After financial matters were resolved and Decree Absolute was pronounced, Jamie said, with feeling “That’s it, I’m never going to trust a woman again.”

I had to smile to myself, I’d heard this before and it’s quite natural after a hard-fought case.  So, when around ten months later he booked another appointment with me, I could guess what might be on his mind.

He sat down across the desk from me and said, with a somewhat sheepish smile “I know I said I didn’t want anything to do with women, but I’ve met someone and we’ve been talking about moving in together.  I’m just worried that I’m setting myself up for the same thing all over again.”

In short, Jamie’s ex-wife had retained their family home as they had a two-year old daughter and they’d owned the home jointly.  However, he had a good job and had managed to get a one-bed flat, so he was paying two mortgages.

“If my girlfriend moves in, will she be able to claim a share of my flat, if we split up?” he asked.

Susie, his girlfriend, had offered to pay towards all the household costs, which seemed fair, but Jamie was worried that would constitute paying part of the mortgage and give her a right to a share of the property.

After a few questions I discovered that Susie had offered to sign something to waive her claim on the property, but Jamie wasn’t sure if this was the right thing to do.

It can be difficult to bring up a co-habitation agreement or a pre-nuptial agreement when the relationship is in that ‘forever, together’ phase, so the fact that Susie was willing was a step in the right direction.

We discussed whether Jamie was planning to co-habit or actually moving towards remarriage.  He assured me that, at present, moving in was a big enough step to contemplate and so we explored all the issues that he – and Susie – would need to consider.  These included:

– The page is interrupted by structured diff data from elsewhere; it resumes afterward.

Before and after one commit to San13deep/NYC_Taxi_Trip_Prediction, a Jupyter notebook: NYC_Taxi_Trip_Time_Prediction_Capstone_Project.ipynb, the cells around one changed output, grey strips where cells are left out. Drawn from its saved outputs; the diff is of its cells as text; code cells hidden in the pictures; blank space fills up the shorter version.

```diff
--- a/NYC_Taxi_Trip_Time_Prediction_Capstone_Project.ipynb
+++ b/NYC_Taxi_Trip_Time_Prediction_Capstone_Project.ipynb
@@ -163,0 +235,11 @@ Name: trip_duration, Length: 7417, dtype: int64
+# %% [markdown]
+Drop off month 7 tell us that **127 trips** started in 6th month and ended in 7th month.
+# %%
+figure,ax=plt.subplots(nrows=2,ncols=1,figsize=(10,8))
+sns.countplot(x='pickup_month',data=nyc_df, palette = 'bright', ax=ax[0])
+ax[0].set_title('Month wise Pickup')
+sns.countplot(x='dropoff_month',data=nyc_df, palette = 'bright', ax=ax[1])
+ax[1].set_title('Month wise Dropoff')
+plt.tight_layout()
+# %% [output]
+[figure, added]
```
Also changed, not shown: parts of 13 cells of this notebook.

  • The property and its ownership
  • Joint possessions – who gets what
  • What would happen if Jamie sold his flat and they bought a home in common – but with a bigger chunk put in by him. If they should separate who would buy who out.
  • If Susie’s parents contributed a lump sum towards a future home, how that would affect the situation if they should separate at some point in the future
  • How their joint finances would be managed, bank accounts and credit cards and any subsequent debts either of them might acquire
  • If they purchased a shared vehicle who would pay for what and how it would feature as an asset in their relationship.

A Cohabitation Agreement gives both partners clarity about their relationship and what would happen if they eventually separate.

Jamie went away to discuss this with Susie and I’m looking forward to seeing them both when they’ve agreed what they want so we can create the Cohabitation Agreement that will set both their minds at rest.